[Stored data]
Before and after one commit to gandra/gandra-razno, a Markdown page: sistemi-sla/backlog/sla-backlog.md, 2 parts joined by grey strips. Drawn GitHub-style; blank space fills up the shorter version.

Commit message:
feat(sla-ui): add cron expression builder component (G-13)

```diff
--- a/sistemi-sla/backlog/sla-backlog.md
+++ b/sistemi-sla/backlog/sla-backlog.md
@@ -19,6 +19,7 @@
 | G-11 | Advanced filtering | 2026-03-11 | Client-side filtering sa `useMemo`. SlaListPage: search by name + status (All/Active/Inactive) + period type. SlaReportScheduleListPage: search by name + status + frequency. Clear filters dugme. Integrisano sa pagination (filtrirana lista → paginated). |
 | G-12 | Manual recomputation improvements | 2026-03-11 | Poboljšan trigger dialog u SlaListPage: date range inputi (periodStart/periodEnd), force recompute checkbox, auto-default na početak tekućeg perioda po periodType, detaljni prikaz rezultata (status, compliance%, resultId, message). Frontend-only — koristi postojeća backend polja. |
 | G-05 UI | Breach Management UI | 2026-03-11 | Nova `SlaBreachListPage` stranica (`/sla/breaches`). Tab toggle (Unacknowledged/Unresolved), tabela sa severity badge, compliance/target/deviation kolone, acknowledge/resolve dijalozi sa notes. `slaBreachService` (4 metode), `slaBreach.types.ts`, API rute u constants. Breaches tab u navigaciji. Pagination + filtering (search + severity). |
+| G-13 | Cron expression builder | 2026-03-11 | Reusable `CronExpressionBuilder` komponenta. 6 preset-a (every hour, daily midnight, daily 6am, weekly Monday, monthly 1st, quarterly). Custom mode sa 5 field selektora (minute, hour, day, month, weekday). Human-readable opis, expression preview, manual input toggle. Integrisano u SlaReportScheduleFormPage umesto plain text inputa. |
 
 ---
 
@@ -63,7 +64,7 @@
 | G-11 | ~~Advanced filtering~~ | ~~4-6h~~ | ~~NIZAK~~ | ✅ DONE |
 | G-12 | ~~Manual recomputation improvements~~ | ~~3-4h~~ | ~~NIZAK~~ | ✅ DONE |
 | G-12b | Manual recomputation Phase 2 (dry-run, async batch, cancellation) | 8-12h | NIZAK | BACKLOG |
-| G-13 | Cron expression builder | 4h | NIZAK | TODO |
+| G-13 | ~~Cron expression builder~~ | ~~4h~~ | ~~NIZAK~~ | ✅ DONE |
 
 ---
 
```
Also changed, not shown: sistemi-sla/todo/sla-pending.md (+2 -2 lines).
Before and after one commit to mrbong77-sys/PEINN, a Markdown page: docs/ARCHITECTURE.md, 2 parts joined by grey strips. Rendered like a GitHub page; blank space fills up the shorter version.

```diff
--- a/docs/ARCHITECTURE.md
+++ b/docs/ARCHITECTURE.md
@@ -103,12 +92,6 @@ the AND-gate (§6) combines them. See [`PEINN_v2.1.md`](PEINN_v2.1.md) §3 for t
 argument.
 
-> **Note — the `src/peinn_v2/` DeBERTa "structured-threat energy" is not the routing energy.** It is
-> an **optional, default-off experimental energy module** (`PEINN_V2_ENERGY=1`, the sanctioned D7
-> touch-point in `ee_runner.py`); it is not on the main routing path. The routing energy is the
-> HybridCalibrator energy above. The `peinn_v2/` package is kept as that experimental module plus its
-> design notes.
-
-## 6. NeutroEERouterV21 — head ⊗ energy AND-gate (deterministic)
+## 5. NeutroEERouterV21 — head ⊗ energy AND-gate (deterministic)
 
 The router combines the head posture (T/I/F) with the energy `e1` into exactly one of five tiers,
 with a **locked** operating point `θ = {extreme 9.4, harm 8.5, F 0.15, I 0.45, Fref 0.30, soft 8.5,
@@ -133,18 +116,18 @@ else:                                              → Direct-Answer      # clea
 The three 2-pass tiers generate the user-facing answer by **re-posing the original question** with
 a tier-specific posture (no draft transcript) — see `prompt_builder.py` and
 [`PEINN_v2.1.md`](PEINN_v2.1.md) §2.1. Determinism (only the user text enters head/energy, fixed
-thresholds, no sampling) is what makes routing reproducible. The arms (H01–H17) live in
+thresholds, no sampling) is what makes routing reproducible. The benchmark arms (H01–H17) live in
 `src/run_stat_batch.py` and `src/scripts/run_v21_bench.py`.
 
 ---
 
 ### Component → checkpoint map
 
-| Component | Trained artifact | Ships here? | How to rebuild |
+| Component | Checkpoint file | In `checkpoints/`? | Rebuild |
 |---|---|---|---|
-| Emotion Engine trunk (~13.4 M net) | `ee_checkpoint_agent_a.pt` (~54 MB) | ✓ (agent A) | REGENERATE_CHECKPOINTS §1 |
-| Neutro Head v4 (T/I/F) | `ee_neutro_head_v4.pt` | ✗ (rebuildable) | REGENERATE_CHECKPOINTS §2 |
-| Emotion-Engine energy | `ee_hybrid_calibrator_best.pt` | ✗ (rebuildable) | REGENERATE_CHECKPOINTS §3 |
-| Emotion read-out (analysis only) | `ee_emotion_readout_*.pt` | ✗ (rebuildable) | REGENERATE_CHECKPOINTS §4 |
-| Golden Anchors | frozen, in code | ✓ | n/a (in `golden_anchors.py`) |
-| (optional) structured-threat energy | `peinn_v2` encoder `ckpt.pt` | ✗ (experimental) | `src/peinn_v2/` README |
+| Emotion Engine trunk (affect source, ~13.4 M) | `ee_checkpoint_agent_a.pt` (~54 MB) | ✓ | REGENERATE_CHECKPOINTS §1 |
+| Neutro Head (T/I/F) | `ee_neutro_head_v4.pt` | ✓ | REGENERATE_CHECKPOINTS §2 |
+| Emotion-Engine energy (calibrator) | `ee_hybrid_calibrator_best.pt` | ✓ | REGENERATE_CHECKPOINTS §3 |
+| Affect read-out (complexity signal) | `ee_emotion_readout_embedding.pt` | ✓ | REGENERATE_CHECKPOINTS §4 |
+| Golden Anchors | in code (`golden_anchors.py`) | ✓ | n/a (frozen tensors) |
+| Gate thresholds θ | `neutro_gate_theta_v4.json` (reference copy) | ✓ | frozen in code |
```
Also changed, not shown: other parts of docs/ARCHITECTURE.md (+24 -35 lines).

PROBLEM DETAILS:
A verbatim copy of the records above should be returned.

EXERCISE RESPONSE:
Before and after one commit to gandra/gandra-razno, a Markdown page: sistemi-sla/backlog/sla-backlog.md, 2 parts joined by grey strips. Drawn GitHub-style; blank space fills up the shorter version.

Commit message:
feat(sla-ui): add cron expression builder component (G-13)

```diff
--- a/sistemi-sla/backlog/sla-backlog.md
+++ b/sistemi-sla/backlog/sla-backlog.md
@@ -19,6 +19,7 @@
 | G-11 | Advanced filtering | 2026-03-11 | Client-side filtering sa `useMemo`. SlaListPage: search by name + status (All/Active/Inactive) + period type. SlaReportScheduleListPage: search by name + status + frequency. Clear filters dugme. Integrisano sa pagination (filtrirana lista → paginated). |
 | G-12 | Manual recomputation improvements | 2026-03-11 | Poboljšan trigger dialog u SlaListPage: date range inputi (periodStart/periodEnd), force recompute checkbox, auto-default na početak tekućeg perioda po periodType, detaljni prikaz rezultata (status, compliance%, resultId, message). Frontend-only — koristi postojeća backend polja. |
 | G-05 UI | Breach Management UI | 2026-03-11 | Nova `SlaBreachListPage` stranica (`/sla/breaches`). Tab toggle (Unacknowledged/Unresolved), tabela sa severity badge, compliance/target/deviation kolone, acknowledge/resolve dijalozi sa notes. `slaBreachService` (4 metode), `slaBreach.types.ts`, API rute u constants. Breaches tab u navigaciji. Pagination + filtering (search + severity). |
+| G-13 | Cron expression builder | 2026-03-11 | Reusable `CronExpressionBuilder` komponenta. 6 preset-a (every hour, daily midnight, daily 6am, weekly Monday, monthly 1st, quarterly). Custom mode sa 5 field selektora (minute, hour, day, month, weekday). Human-readable opis, expression preview, manual input toggle. Integrisano u SlaReportScheduleFormPage umesto plain text inputa. |
 
 ---
 
@@ -63,7 +64,7 @@
 | G-11 | ~~Advanced filtering~~ | ~~4-6h~~ | ~~NIZAK~~ | ✅ DONE |
 | G-12 | ~~Manual recomputation improvements~~ | ~~3-4h~~ | ~~NIZAK~~ | ✅ DONE |
 | G-12b | Manual recomputation Phase 2 (dry-run, async batch, cancellation) | 8-12h | NIZAK | BACKLOG |
-| G-13 | Cron expression builder | 4h | NIZAK | TODO |
+| G-13 | ~~Cron expression builder~~ | ~~4h~~ | ~~NIZAK~~ | ✅ DONE |
 
 ---
 
```
Also changed, not shown: sistemi-sla/todo/sla-pending.md (+2 -2 lines).
Before and after one commit to mrbong77-sys/PEINN, a Markdown page: docs/ARCHITECTURE.md, 2 parts joined by grey strips. Rendered like a GitHub page; blank space fills up the shorter version.

```diff
--- a/docs/ARCHITECTURE.md
+++ b/docs/ARCHITECTURE.md
@@ -103,12 +92,6 @@ the AND-gate (§6) combines them. See [`PEINN_v2.1.md`](PEINN_v2.1.md) §3 for t
 argument.
 
-> **Note — the `src/peinn_v2/` DeBERTa "structured-threat energy" is not the routing energy.** It is
-> an **optional, default-off experimental energy module** (`PEINN_V2_ENERGY=1`, the sanctioned D7
-> touch-point in `ee_runner.py`); it is not on the main routing path. The routing energy is the
-> HybridCalibrator energy above. The `peinn_v2/` package is kept as that experimental module plus its
-> design notes.
-
-## 6. NeutroEERouterV21 — head ⊗ energy AND-gate (deterministic)
+## 5. NeutroEERouterV21 — head ⊗ energy AND-gate (deterministic)
 
 The router combines the head posture (T/I/F) with the energy `e1` into exactly one of five tiers,
 with a **locked** operating point `θ = {extreme 9.4, harm 8.5, F 0.15, I 0.45, Fref 0.30, soft 8.5,
@@ -133,18 +116,18 @@ else:                                              → Direct-Answer      # clea
 The three 2-pass tiers generate the user-facing answer by **re-posing the original question** with
 a tier-specific posture (no draft transcript) — see `prompt_builder.py` and
 [`PEINN_v2.1.md`](PEINN_v2.1.md) §2.1. Determinism (only the user text enters head/energy, fixed
-thresholds, no sampling) is what makes routing reproducible. The arms (H01–H17) live in
+thresholds, no sampling) is what makes routing reproducible. The benchmark arms (H01–H17) live in
 `src/run_stat_batch.py` and `src/scripts/run_v21_bench.py`.
 
 ---
 
 ### Component → checkpoint map
 
-| Component | Trained artifact | Ships here? | How to rebuild |
+| Component | Checkpoint file | In `checkpoints/`? | Rebuild |
 |---|---|---|---|
-| Emotion Engine trunk (~13.4 M net) | `ee_checkpoint_agent_a.pt` (~54 MB) | ✓ (agent A) | REGENERATE_CHECKPOINTS §1 |
-| Neutro Head v4 (T/I/F) | `ee_neutro_head_v4.pt` | ✗ (rebuildable) | REGENERATE_CHECKPOINTS §2 |
-| Emotion-Engine energy | `ee_hybrid_calibrator_best.pt` | ✗ (rebuildable) | REGENERATE_CHECKPOINTS §3 |
-| Emotion read-out (analysis only) | `ee_emotion_readout_*.pt` | ✗ (rebuildable) | REGENERATE_CHECKPOINTS §4 |
-| Golden Anchors | frozen, in code | ✓ | n/a (in `golden_anchors.py`) |
-| (optional) structured-threat energy | `peinn_v2` encoder `ckpt.pt` | ✗ (experimental) | `src/peinn_v2/` README |
+| Emotion Engine trunk (affect source, ~13.4 M) | `ee_checkpoint_agent_a.pt` (~54 MB) | ✓ | REGENERATE_CHECKPOINTS §1 |
+| Neutro Head (T/I/F) | `ee_neutro_head_v4.pt` | ✓ | REGENERATE_CHECKPOINTS §2 |
+| Emotion-Engine energy (calibrator) | `ee_hybrid_calibrator_best.pt` | ✓ | REGENERATE_CHECKPOINTS §3 |
+| Affect read-out (complexity signal) | `ee_emotion_readout_embedding.pt` | ✓ | REGENERATE_CHECKPOINTS §4 |
+| Golden Anchors | in code (`golden_anchors.py`) | ✓ | n/a (frozen tensors) |
+| Gate thresholds θ | `neutro_gate_theta_v4.json` (reference copy) | ✓ | frozen in code |
```
Also changed, not shown: other parts of docs/ARCHITECTURE.md (+24 -35 lines).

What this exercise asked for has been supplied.